→ Your objective
Write out every record below exactly as it stands, leaving the pictures out.

→ Data to process
= Beginning of Section =

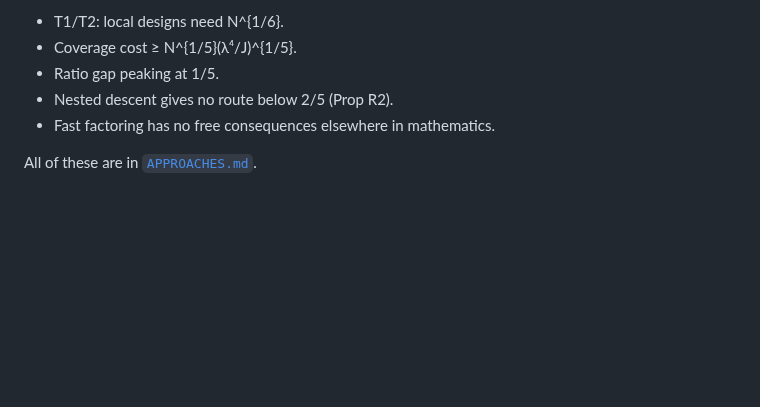
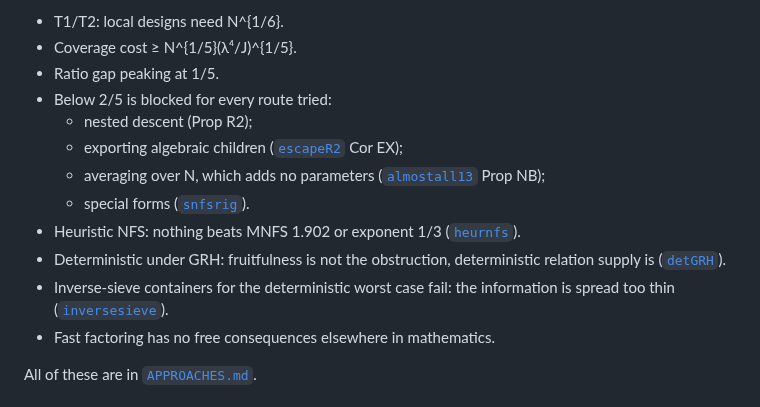
Before and after one commit to kasper0406/factoring-connection, a Markdown page: README.md, the part around the change. Rendered like a GitHub page; blank space fills up the shorter version.

Commit message:
README: phase 13-14 barriers
Co-Authored-By: Claude Opus 5.5 <noreply@anthropic.com>

```diff
--- a/README.md
+++ b/README.md
@@ -43,7 +43,14 @@ Weakest link: the relation-supply chain, i.e. LD*, L2_fam and Lemma 8.5′. Lemm
 - T1/T2: local designs need N^{1/6}.
 - Coverage cost ≥ N^{1/5}(λ⁴/J)^{1/5}.
 - Ratio gap peaking at 1/5.
-- Nested descent gives no route below 2/5 (Prop R2).
+- Below 2/5 is blocked for every route tried:
+  - nested descent (Prop R2);
+  - exporting algebraic children ([`escapeR2`](notes/escapeR2_results.md) Cor EX);
+  - averaging over N, which adds no parameters ([`almostall13`](notes/almostall13_results.md) Prop NB);
+  - special forms ([`snfsrig`](notes/snfsrig_results.md)).
+- Heuristic NFS: nothing beats MNFS 1.902 or exponent 1/3 ([`heurnfs`](notes/heurnfs_results.md)).
+- Deterministic under GRH: fruitfulness is not the obstruction, deterministic relation supply is ([`detGRH`](notes/detGRH_results.md)).
+- Inverse-sieve containers for the deterministic worst case fail: the information is spread too thin ([`inversesieve`](notes/inversesieve_results.md)).
 - Fast factoring has no free consequences elsewhere in mathematics.
 
 All of these are in [`APPROACHES.md`](APPROACHES.md).
```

= End of Section =

→ Response to the task
Before and after one commit to kasper0406/factoring-connection, a Markdown page: README.md, the part around the change. Rendered like a GitHub page; blank space fills up the shorter version.

Commit message:
README: phase 13-14 barriers
Co-Authored-By: Claude Opus 5.5 <noreply@anthropic.com>

```diff
--- a/README.md
+++ b/README.md
@@ -43,7 +43,14 @@ Weakest link: the relation-supply chain, i.e. LD*, L2_fam and Lemma 8.5′. Lemm
 - T1/T2: local designs need N^{1/6}.
 - Coverage cost ≥ N^{1/5}(λ⁴/J)^{1/5}.
 - Ratio gap peaking at 1/5.
-- Nested descent gives no route below 2/5 (Prop R2).
+- Below 2/5 is blocked for every route tried:
+  - nested descent (Prop R2);
+  - exporting algebraic children ([`escapeR2`](notes/escapeR2_results.md) Cor EX);
+  - averaging over N, which adds no parameters ([`almostall13`](notes/almostall13_results.md) Prop NB);
+  - special forms ([`snfsrig`](notes/snfsrig_results.md)).
+- Heuristic NFS: nothing beats MNFS 1.902 or exponent 1/3 ([`heurnfs`](notes/heurnfs_results.md)).
+- Deterministic under GRH: fruitfulness is not the obstruction, deterministic relation supply is ([`detGRH`](notes/detGRH_results.md)).
+- Inverse-sieve containers for the deterministic worst case fail: the information is spread too thin ([`inversesieve`](notes/inversesieve_results.md)).
 - Fast factoring has no free consequences elsewhere in mathematics.
 
 All of these are in [`APPROACHES.md`](APPROACHES.md).
```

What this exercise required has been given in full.